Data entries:
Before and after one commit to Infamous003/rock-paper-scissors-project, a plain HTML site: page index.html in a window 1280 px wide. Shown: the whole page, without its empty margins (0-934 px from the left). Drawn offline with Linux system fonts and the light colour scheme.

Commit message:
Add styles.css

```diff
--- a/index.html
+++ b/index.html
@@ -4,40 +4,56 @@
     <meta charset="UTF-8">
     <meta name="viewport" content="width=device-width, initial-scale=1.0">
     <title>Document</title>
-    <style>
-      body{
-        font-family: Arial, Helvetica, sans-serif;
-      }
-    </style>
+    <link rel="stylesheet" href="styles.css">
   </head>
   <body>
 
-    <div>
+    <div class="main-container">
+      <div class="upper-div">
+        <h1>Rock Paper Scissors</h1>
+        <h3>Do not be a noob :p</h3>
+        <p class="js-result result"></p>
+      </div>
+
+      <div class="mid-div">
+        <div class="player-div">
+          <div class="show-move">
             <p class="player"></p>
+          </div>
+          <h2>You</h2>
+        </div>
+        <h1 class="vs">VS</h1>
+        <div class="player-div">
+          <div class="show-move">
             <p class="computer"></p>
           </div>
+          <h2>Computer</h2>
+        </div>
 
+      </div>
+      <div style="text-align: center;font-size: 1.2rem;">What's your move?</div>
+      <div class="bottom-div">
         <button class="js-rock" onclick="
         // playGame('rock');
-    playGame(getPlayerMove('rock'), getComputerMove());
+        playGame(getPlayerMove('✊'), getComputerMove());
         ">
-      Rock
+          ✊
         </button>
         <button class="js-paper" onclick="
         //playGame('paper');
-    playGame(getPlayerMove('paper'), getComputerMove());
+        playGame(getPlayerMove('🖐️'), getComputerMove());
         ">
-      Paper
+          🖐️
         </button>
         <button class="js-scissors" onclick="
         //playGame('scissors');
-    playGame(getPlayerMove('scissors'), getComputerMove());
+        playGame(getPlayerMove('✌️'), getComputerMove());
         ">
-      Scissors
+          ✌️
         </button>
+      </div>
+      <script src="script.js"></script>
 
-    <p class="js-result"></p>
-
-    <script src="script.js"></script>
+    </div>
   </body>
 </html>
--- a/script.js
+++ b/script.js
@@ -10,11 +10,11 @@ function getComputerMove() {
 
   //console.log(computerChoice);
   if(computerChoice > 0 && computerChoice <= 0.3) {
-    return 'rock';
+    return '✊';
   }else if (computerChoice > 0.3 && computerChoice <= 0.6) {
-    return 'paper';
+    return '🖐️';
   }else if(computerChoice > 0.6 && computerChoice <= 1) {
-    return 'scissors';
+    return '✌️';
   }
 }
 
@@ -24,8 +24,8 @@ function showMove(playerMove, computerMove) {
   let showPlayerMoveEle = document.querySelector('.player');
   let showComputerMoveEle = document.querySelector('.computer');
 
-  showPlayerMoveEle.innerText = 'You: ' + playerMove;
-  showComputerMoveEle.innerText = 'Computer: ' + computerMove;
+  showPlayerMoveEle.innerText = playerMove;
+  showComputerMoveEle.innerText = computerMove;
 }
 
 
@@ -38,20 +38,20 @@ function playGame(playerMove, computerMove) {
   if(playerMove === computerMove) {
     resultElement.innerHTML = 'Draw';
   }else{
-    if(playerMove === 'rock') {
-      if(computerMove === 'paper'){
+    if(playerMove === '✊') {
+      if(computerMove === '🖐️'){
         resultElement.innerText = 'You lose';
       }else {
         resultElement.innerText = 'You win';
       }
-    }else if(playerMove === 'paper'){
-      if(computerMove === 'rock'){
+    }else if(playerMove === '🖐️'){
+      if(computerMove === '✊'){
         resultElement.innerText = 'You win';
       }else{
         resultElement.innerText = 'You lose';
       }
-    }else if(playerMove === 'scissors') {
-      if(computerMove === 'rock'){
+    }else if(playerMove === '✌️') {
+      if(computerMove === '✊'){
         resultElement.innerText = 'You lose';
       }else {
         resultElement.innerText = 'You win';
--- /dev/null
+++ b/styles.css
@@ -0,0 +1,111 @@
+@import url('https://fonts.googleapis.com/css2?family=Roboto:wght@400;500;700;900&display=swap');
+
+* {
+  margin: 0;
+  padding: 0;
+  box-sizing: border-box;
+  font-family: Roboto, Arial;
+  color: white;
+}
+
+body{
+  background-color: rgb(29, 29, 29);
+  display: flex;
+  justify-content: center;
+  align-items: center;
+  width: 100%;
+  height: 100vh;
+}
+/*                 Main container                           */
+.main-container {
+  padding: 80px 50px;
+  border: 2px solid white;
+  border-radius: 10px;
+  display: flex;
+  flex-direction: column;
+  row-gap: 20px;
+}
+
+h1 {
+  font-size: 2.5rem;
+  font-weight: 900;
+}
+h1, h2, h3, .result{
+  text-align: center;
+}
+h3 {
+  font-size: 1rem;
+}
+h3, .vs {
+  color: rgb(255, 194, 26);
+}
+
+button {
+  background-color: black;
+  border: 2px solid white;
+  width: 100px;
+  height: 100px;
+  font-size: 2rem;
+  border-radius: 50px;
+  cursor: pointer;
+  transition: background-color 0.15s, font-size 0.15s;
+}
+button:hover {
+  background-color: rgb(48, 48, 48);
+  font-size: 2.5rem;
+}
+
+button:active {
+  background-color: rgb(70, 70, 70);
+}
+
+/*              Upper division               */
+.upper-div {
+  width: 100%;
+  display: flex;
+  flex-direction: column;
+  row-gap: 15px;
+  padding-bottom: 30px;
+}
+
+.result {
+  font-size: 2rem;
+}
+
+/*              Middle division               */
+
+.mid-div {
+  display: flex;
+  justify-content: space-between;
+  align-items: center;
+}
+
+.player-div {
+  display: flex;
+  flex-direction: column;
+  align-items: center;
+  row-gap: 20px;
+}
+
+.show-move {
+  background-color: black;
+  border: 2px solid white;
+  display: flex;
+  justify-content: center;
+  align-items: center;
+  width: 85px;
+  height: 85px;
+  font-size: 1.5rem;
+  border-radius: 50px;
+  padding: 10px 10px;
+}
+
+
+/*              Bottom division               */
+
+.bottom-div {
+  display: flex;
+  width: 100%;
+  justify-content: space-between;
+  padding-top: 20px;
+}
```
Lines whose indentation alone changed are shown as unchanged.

-- What you are asked to do --
Restate all of the entries above precisely.

-- Response below --
Before and after one commit to Infamous003/rock-paper-scissors-project, a plain HTML site: page index.html in a window 1280 px wide. Shown: the whole page, without its empty margins (0-934 px from the left). Drawn offline with Linux system fonts and the light colour scheme.

Commit message:
Add styles.css

```diff
--- a/index.html
+++ b/index.html
@@ -4,40 +4,56 @@
     <meta charset="UTF-8">
     <meta name="viewport" content="width=device-width, initial-scale=1.0">
     <title>Document</title>
-    <style>
-      body{
-        font-family: Arial, Helvetica, sans-serif;
-      }
-    </style>
+    <link rel="stylesheet" href="styles.css">
   </head>
   <body>
 
-    <div>
+    <div class="main-container">
+      <div class="upper-div">
+        <h1>Rock Paper Scissors</h1>
+        <h3>Do not be a noob :p</h3>
+        <p class="js-result result"></p>
+      </div>
+
+      <div class="mid-div">
+        <div class="player-div">
+          <div class="show-move">
             <p class="player"></p>
+          </div>
+          <h2>You</h2>
+        </div>
+        <h1 class="vs">VS</h1>
+        <div class="player-div">
+          <div class="show-move">
             <p class="computer"></p>
           </div>
+          <h2>Computer</h2>
+        </div>
 
+      </div>
+      <div style="text-align: center;font-size: 1.2rem;">What's your move?</div>
+      <div class="bottom-div">
         <button class="js-rock" onclick="
         // playGame('rock');
-    playGame(getPlayerMove('rock'), getComputerMove());
+        playGame(getPlayerMove('✊'), getComputerMove());
         ">
-      Rock
+          ✊
         </button>
         <button class="js-paper" onclick="
         //playGame('paper');
-    playGame(getPlayerMove('paper'), getComputerMove());
+        playGame(getPlayerMove('🖐️'), getComputerMove());
         ">
-      Paper
+          🖐️
         </button>
         <button class="js-scissors" onclick="
         //playGame('scissors');
-    playGame(getPlayerMove('scissors'), getComputerMove());
+        playGame(getPlayerMove('✌️'), getComputerMove());
         ">
-      Scissors
+          ✌️
         </button>
+      </div>
+      <script src="script.js"></script>
 
-    <p class="js-result"></p>
-
-    <script src="script.js"></script>
+    </div>
   </body>
 </html>
--- a/script.js
+++ b/script.js
@@ -10,11 +10,11 @@ function getComputerMove() {
 
   //console.log(computerChoice);
   if(computerChoice > 0 && computerChoice <= 0.3) {
-    return 'rock';
+    return '✊';
   }else if (computerChoice > 0.3 && computerChoice <= 0.6) {
-    return 'paper';
+    return '🖐️';
   }else if(computerChoice > 0.6 && computerChoice <= 1) {
-    return 'scissors';
+    return '✌️';
   }
 }
 
@@ -24,8 +24,8 @@ function showMove(playerMove, computerMove) {
   let showPlayerMoveEle = document.querySelector('.player');
   let showComputerMoveEle = document.querySelector('.computer');
 
-  showPlayerMoveEle.innerText = 'You: ' + playerMove;
-  showComputerMoveEle.innerText = 'Computer: ' + computerMove;
+  showPlayerMoveEle.innerText = playerMove;
+  showComputerMoveEle.innerText = computerMove;
 }
 
 
@@ -38,20 +38,20 @@ function playGame(playerMove, computerMove) {
   if(playerMove === computerMove) {
     resultElement.innerHTML = 'Draw';
   }else{
-    if(playerMove === 'rock') {
-      if(computerMove === 'paper'){
+    if(playerMove === '✊') {
+      if(computerMove === '🖐️'){
         resultElement.innerText = 'You lose';
       }else {
         resultElement.innerText = 'You win';
       }
-    }else if(playerMove === 'paper'){
-      if(computerMove === 'rock'){
+    }else if(playerMove === '🖐️'){
+      if(computerMove === '✊'){
         resultElement.innerText = 'You win';
       }else{
         resultElement.innerText = 'You lose';
       }
-    }else if(playerMove === 'scissors') {
-      if(computerMove === 'rock'){
+    }else if(playerMove === '✌️') {
+      if(computerMove === '✊'){
         resultElement.innerText = 'You lose';
       }else {
         resultElement.innerText = 'You win';
--- /dev/null
+++ b/styles.css
@@ -0,0 +1,111 @@
+@import url('https://fonts.googleapis.com/css2?family=Roboto:wght@400;500;700;900&display=swap');
+
+* {
+  margin: 0;
+  padding: 0;
+  box-sizing: border-box;
+  font-family: Roboto, Arial;
+  color: white;
+}
+
+body{
+  background-color: rgb(29, 29, 29);
+  display: flex;
+  justify-content: center;
+  align-items: center;
+  width: 100%;
+  height: 100vh;
+}
+/*                 Main container                           */
+.main-container {
+  padding: 80px 50px;
+  border: 2px solid white;
+  border-radius: 10px;
+  display: flex;
+  flex-direction: column;
+  row-gap: 20px;
+}
+
+h1 {
+  font-size: 2.5rem;
+  font-weight: 900;
+}
+h1, h2, h3, .result{
+  text-align: center;
+}
+h3 {
+  font-size: 1rem;
+}
+h3, .vs {
+  color: rgb(255, 194, 26);
+}
+
+button {
+  background-color: black;
+  border: 2px solid white;
+  width: 100px;
+  height: 100px;
+  font-size: 2rem;
+  border-radius: 50px;
+  cursor: pointer;
+  transition: background-color 0.15s, font-size 0.15s;
+}
+button:hover {
+  background-color: rgb(48, 48, 48);
+  font-size: 2.5rem;
+}
+
+button:active {
+  background-color: rgb(70, 70, 70);
+}
+
+/*              Upper division               */
+.upper-div {
+  width: 100%;
+  display: flex;
+  flex-direction: column;
+  row-gap: 15px;
+  padding-bottom: 30px;
+}
+
+.result {
+  font-size: 2rem;
+}
+
+/*              Middle division               */
+
+.mid-div {
+  display: flex;
+  justify-content: space-between;
+  align-items: center;
+}
+
+.player-div {
+  display: flex;
+  flex-direction: column;
+  align-items: center;
+  row-gap: 20px;
+}
+
+.show-move {
+  background-color: black;
+  border: 2px solid white;
+  display: flex;
+  justify-content: center;
+  align-items: center;
+  width: 85px;
+  height: 85px;
+  font-size: 1.5rem;
+  border-radius: 50px;
+  padding: 10px 10px;
+}
+
+
+/*              Bottom division               */
+
+.bottom-div {
+  display: flex;
+  width: 100%;
+  justify-content: space-between;
+  padding-top: 20px;
+}
```
Lines whose indentation alone changed are shown as unchanged.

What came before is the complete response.